This feature-length documentary from Bill Mason imparts his affection for the big northern timber wolves and the pure-white Arctic wolves. Filmed over three years in the Northwest Territories, British Columbia, the High Arctic and his home near the Gatineau Hills in Quebec, Mason sets out to dispel the myth of the bloodthirsty wolf. Going beyond the wolf's natural habitat, Mason relocated three young wolves to his own property and was able to film tribal customs, mating and birth. As a result, Cry of the Wild offers viewers access to moments in wildlife never before seen on film.
Ages 9 to 17
Geography - Physical Geography/Geology
Science - Biology
Science - Environmental Science
Have students share popular misconceptions about wolves. Discuss fairy tales in which wolves are portrayed as vicious and a threat to man. How have your perceptions changed since viewing this film? How do you account for the prevalence of the negative stereotype concerning wolves? What was the most interesting new information that you learned about wolves?
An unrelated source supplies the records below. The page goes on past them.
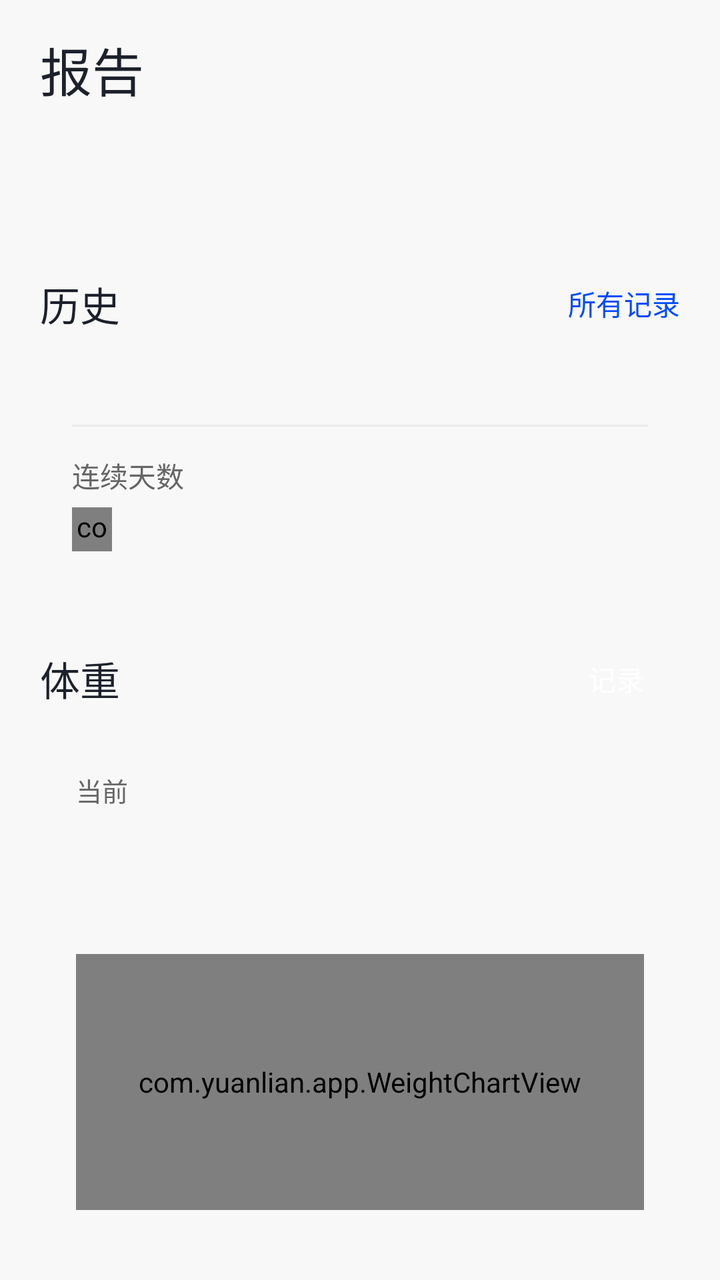
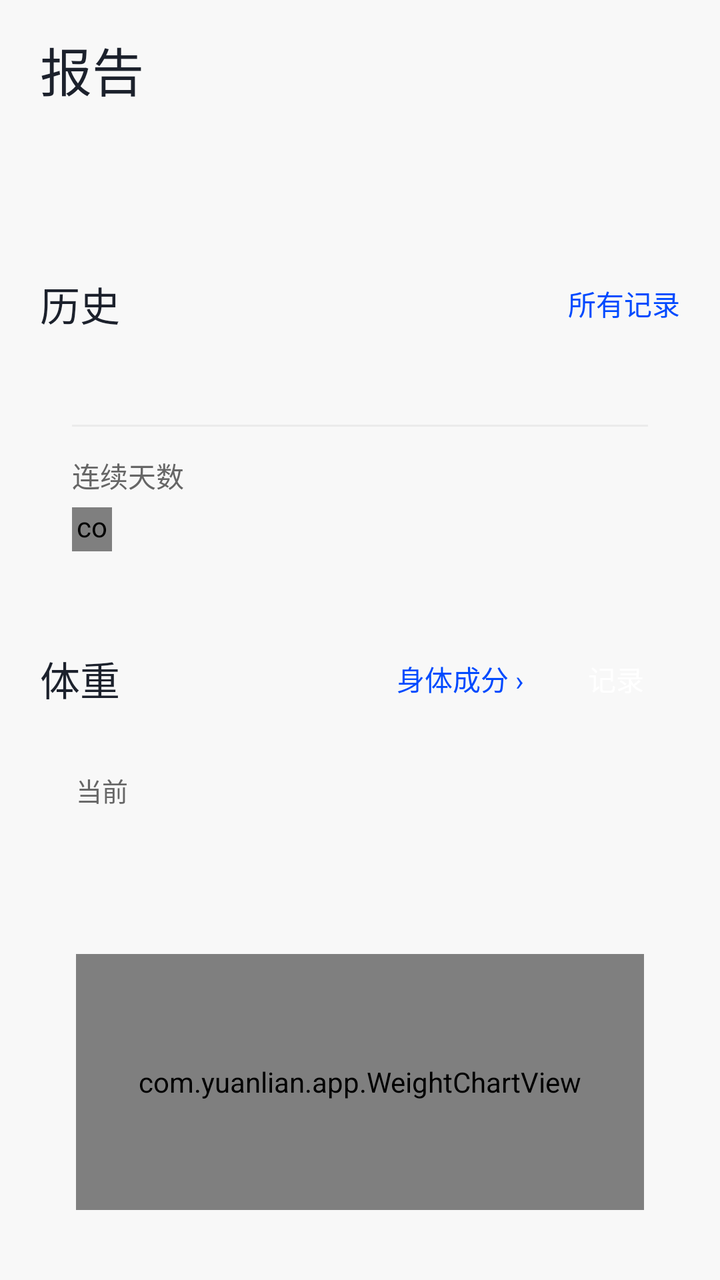

Before-and-after screenshots of an Android layout around one commit, followed by the original layout XML and the change that was made.
<!-- AndroidManifest.xml: application theme AppTheme -->
<!-- res/layout/activity_report.xml -->
<?xml version="1.0" encoding="utf-8"?>
<LinearLayout xmlns:android="http://schemas.android.com/apk/res/android"
    android:id="@+id/root"
    android:layout_width="match_parent"
    android:layout_height="match_parent"
    android:background="@color/bg"
    android:orientation="vertical">

    <ScrollView
        android:layout_width="match_parent"
        android:layout_height="0dp"
        android:layout_weight="1"
        android:clipToPadding="false"
        android:fillViewport="true"
        android:scrollbars="none">

        <LinearLayout
            android:layout_width="match_parent"
            android:layout_height="wrap_content"
            android:orientation="vertical"
            android:paddingLeft="20dp"
            android:paddingTop="16dp"
            android:paddingRight="20dp"
            android:paddingBottom="28dp">

            <TextView
                android:id="@+id/tv_title"
                android:layout_width="match_parent"
                android:layout_height="wrap_content"
                android:includeFontPadding="false"
                android:text="报告"
                android:textColor="@color/ink"
                android:textSize="26sp" />

            <LinearLayout
                android:id="@+id/stat_card"
                android:layout_width="match_parent"
                android:layout_height="wrap_content"
                android:layout_marginTop="18dp"
                android:orientation="horizontal"
                android:paddingTop="22dp"
                android:paddingBottom="20dp">

                <LinearLayout
                    android:id="@+id/stat_col_1"
                    android:layout_width="0dp"
                    android:layout_height="wrap_content"
                    android:layout_weight="1"
                    android:gravity="center"
                    android:orientation="vertical" />

                <LinearLayout
                    android:id="@+id/stat_col_2"
                    android:layout_width="0dp"
                    android:layout_height="wrap_content"
                    android:layout_weight="1"
                    android:gravity="center"
                    android:orientation="vertical" />

                <LinearLayout
                    android:id="@+id/stat_col_3"
                    android:layout_width="0dp"
                    android:layout_height="wrap_content"
                    android:layout_weight="1"
                    android:gravity="center"
                    android:orientation="vertical" />
            </LinearLayout>

            <LinearLayout
                android:layout_width="match_parent"
                android:layout_height="wrap_content"
                android:layout_marginTop="24dp"
                android:gravity="center_vertical"
                android:orientation="horizontal">

                <TextView
                    android:layout_width="0dp"
                    android:layout_height="wrap_content"
                    android:layout_weight="1"
                    android:includeFontPadding="false"
                    android:text="历史"
                    android:textColor="@color/ink"
                    android:textSize="20sp" />

                <TextView
                    android:id="@+id/btn_all_records"
                    android:layout_width="wrap_content"
                    android:layout_height="wrap_content"
                    android:paddingLeft="10dp"
                    android:paddingTop="4dp"
                    android:paddingBottom="4dp"
                    android:text="所有记录"
                    android:textColor="@color/accent"
                    android:textSize="14sp" />
            </LinearLayout>

            <LinearLayout
                android:id="@+id/history_card"
                android:layout_width="match_parent"
                android:layout_height="wrap_content"
                android:layout_marginTop="12dp"
                android:orientation="vertical"
                android:paddingLeft="16dp"
                android:paddingTop="18dp"
                android:paddingRight="16dp"
                android:paddingBottom="18dp">

                <LinearLayout
                    android:id="@+id/week_strip"
                    android:layout_width="match_parent"
                    android:layout_height="wrap_content"
                    android:orientation="horizontal" />

                <View
                    android:layout_width="match_parent"
                    android:layout_height="1dp"
                    android:layout_marginTop="16dp"
                    android:background="@color/line" />

                <TextView
                    android:layout_width="wrap_content"
                    android:layout_height="wrap_content"
                    android:layout_marginTop="14dp"
                    android:text="连续天数"
                    android:textColor="@color/ink_muted"
                    android:textSize="14sp" />

                <LinearLayout
                    android:layout_width="wrap_content"
                    android:layout_height="wrap_content"
                    android:layout_marginTop="2dp"
                    android:gravity="center_vertical"
                    android:orientation="horizontal">

                    <com.yuanlian.app.IconView
                        android:id="@+id/icon_flame"
                        android:layout_width="20dp"
                        android:layout_height="22dp" />

                    <TextView
                        android:id="@+id/tv_streak"
                        android:layout_width="wrap_content"
                        android:layout_height="wrap_content"
                        android:layout_marginLeft="8dp"
                        android:includeFontPadding="false"
                        android:textColor="@color/ink"
                        android:textSize="25sp" />
                </LinearLayout>
            </LinearLayout>

            <LinearLayout
                android:layout_width="match_parent"
                android:layout_height="wrap_content"
                android:layout_marginTop="24dp"
                android:gravity="center_vertical"
                android:orientation="horizontal">

                <TextView
                    android:layout_width="0dp"
                    android:layout_height="wrap_content"
                    android:layout_weight="1"
                    android:includeFontPadding="false"
                    android:text="体重"
                    android:textColor="@color/ink"
                    android:textSize="20sp" />

                <TextView
                    android:id="@+id/btn_weight_log"
                    android:layout_width="wrap_content"
                    android:layout_height="36dp"
                    android:gravity="center"
                    android:paddingLeft="18dp"
                    android:paddingRight="18dp"
                    android:text="记录"
                    android:textColor="@color/white"
                    android:textSize="14sp" />
            </LinearLayout>

            <LinearLayout
                android:id="@+id/weight_card"
                android:layout_width="match_parent"
                android:layout_height="wrap_content"
                android:layout_marginTop="12dp"
                android:orientation="vertical"
                android:paddingLeft="18dp"
                android:paddingTop="16dp"
                android:paddingRight="18dp"
                android:paddingBottom="14dp">

                <LinearLayout
                    android:layout_width="match_parent"
                    android:layout_height="wrap_content"
                    android:orientation="horizontal">

                    <LinearLayout
                        android:layout_width="0dp"
                        android:layout_height="wrap_content"
                        android:layout_weight="1"
                        android:orientation="vertical">

                        <TextView
                            android:layout_width="wrap_content"
                            android:layout_height="wrap_content"
                            android:text="当前"
                            android:textColor="@color/ink_muted"
                            android:textSize="13sp" />

                        <TextView
                            android:id="@+id/tv_weight"
                            android:layout_width="wrap_content"
                            android:layout_height="wrap_content"
                            android:layout_marginTop="3dp"
                            android:includeFontPadding="false"
                            android:textColor="@color/ink"
                            android:textSize="29sp" />
                    </LinearLayout>

                    <LinearLayout
                        android:layout_width="wrap_content"
                        android:layout_height="wrap_content"
                        android:orientation="vertical">

                        <TextView
                            android:id="@+id/tv_weight_max"
                            android:layout_width="wrap_content"
                            android:layout_height="wrap_content"
                            android:textColor="@color/ink_muted"
                            android:textSize="13sp" />

                        <TextView
                            android:id="@+id/tv_weight_min"
                            android:layout_width="wrap_content"
                            android:layout_height="wrap_content"
                            android:layout_marginTop="5dp"
                            android:textColor="@color/ink_muted"
                            android:textSize="13sp" />
                    </LinearLayout>
                </LinearLayout>

                <TextView
                    android:id="@+id/tv_bmi"
                    android:layout_width="match_parent"
                    android:layout_height="wrap_content"
                    android:layout_marginTop="9dp"
                    android:lineSpacingExtra="3dp"
                    android:textColor="@color/ink_soft"
                    android:textSize="12sp" />

                <com.yuanlian.app.WeightChartView
                    android:id="@+id/weight_chart"
                    android:layout_width="match_parent"
                    android:layout_height="128dp"
                    android:layout_marginTop="10dp" />
            </LinearLayout>

            <LinearLayout
                android:layout_width="match_parent"
                android:layout_height="wrap_content"
                android:layout_marginTop="24dp"
                android:gravity="center_vertical"
                android:orientation="horizontal">

                <TextView
                    android:layout_width="0dp"
                    android:layout_height="wrap_content"
                    android:layout_weight="1"
                    android:includeFontPadding="false"
                    android:text="手动补记"
                    android:textColor="@color/ink"
                    android:textSize="20sp" />

                <TextView
                    android:id="@+id/btn_log"
                    android:layout_width="wrap_content"
                    android:layout_height="36dp"
                    android:paddingLeft="18dp"
                    android:paddingRight="18dp"
                    android:gravity="center"
                    android:text="补记"
                    android:textColor="@color/white"
                    android:textSize="14sp" />
            </LinearLayout>

            <LinearLayout
                android:id="@+id/volume_card"
                android:layout_width="match_parent"
                android:layout_height="wrap_content"
                android:layout_marginTop="12dp"
                android:orientation="vertical"
                android:paddingLeft="18dp"
                android:paddingTop="18dp"
                android:paddingRight="18dp"
                android:paddingBottom="14dp">

                <LinearLayout
                    android:layout_width="match_parent"
                    android:layout_height="wrap_content"
                    android:orientation="horizontal">

                    <LinearLayout
                        android:layout_width="0dp"
                        android:layout_height="wrap_content"
                        android:layout_weight="1"
                        android:orientation="vertical">

                        <TextView
                            android:layout_width="wrap_content"
                            android:layout_height="wrap_content"
                            android:text="本周累计"
                            android:textColor="@color/ink_muted"
                            android:textSize="13sp" />

                        <TextView
                            android:id="@+id/tv_total"
                            android:layout_width="wrap_content"
                            android:layout_height="wrap_content"
                            android:layout_marginTop="4dp"
                            android:includeFontPadding="false"
                            android:textColor="@color/ink"
                            android:textSize="29sp" />
                    </LinearLayout>

                    <LinearLayout
                        android:layout_width="wrap_content"
                        android:layout_height="wrap_content"
                        android:orientation="vertical">

                        <TextView
                            android:id="@+id/tv_avg"
                            android:layout_width="wrap_content"
                            android:layout_height="wrap_content"
                            android:textColor="@color/ink_muted"
                            android:textSize="13sp" />

                        <TextView
                            android:id="@+id/tv_max"
                            android:layout_width="wrap_content"
                            android:layout_height="wrap_content"
                            android:layout_marginTop="5dp"
                            android:textColor="@color/ink_muted"
                            android:textSize="13sp" />
                    </LinearLayout>
                </LinearLayout>

                <com.yuanlian.app.QuickChartView
                    android:id="@+id/chart"
                    android:layout_width="match_parent"
                    android:layout_height="168dp"
                    android:layout_marginTop="10dp" />

                <LinearLayout
                    android:id="@+id/chart_labels"
                    android:layout_width="match_parent"
                    android:layout_height="wrap_content"
                    android:orientation="horizontal" />
            </LinearLayout>

        </LinearLayout>
    </ScrollView>

    <FrameLayout
        android:id="@+id/nav_holder"
        android:layout_width="match_parent"
        android:layout_height="wrap_content" />

</LinearLayout>
<!-- resources referenced by this layout -->
<resources>
  <color name="accent">#004AFF</color>
  <color name="bg">#F8F8F8</color>
  <color name="ink">#1C212C</color>
  <color name="ink_muted">#666666</color>
  <color name="ink_soft">#888888</color>
  <color name="line">#EBEBEB</color>
  <color name="white">#FFFFFF</color>
  <style name="AppTheme" parent="@android:style/Theme.Material.Light.NoActionBar">
          <item name="android:windowBackground">#F8F8F8</item>
          <item name="android:statusBarColor">#F8F8F8</item>
          <item name="android:navigationBarColor">#F8F8F8</item>
          <item name="android:windowLightStatusBar">true</item>
          <item name="android:colorAccent">#004AFF</item>
      </style>
</resources>

<!-- the commit's change to res/layout/activity_report.xml (unified diff, before → after) -->
@@ -165,6 +165,17 @@
                     android:textSize="20sp" />
 
                 <TextView
+                    android:id="@+id/btn_body_comp"
+                    android:layout_width="wrap_content"
+                    android:layout_height="36dp"
+                    android:gravity="center"
+                    android:paddingLeft="12dp"
+                    android:paddingRight="14dp"
+                    android:text="身体成分 ›"
+                    android:textColor="@color/accent"
+                    android:textSize="14sp" />
+
+                <TextView
                     android:id="@+id/btn_weight_log"
                     android:layout_width="wrap_content"
                     android:layout_height="36dp"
In what ways was Bill Mason’s time with the wolves successful/unsuccessful?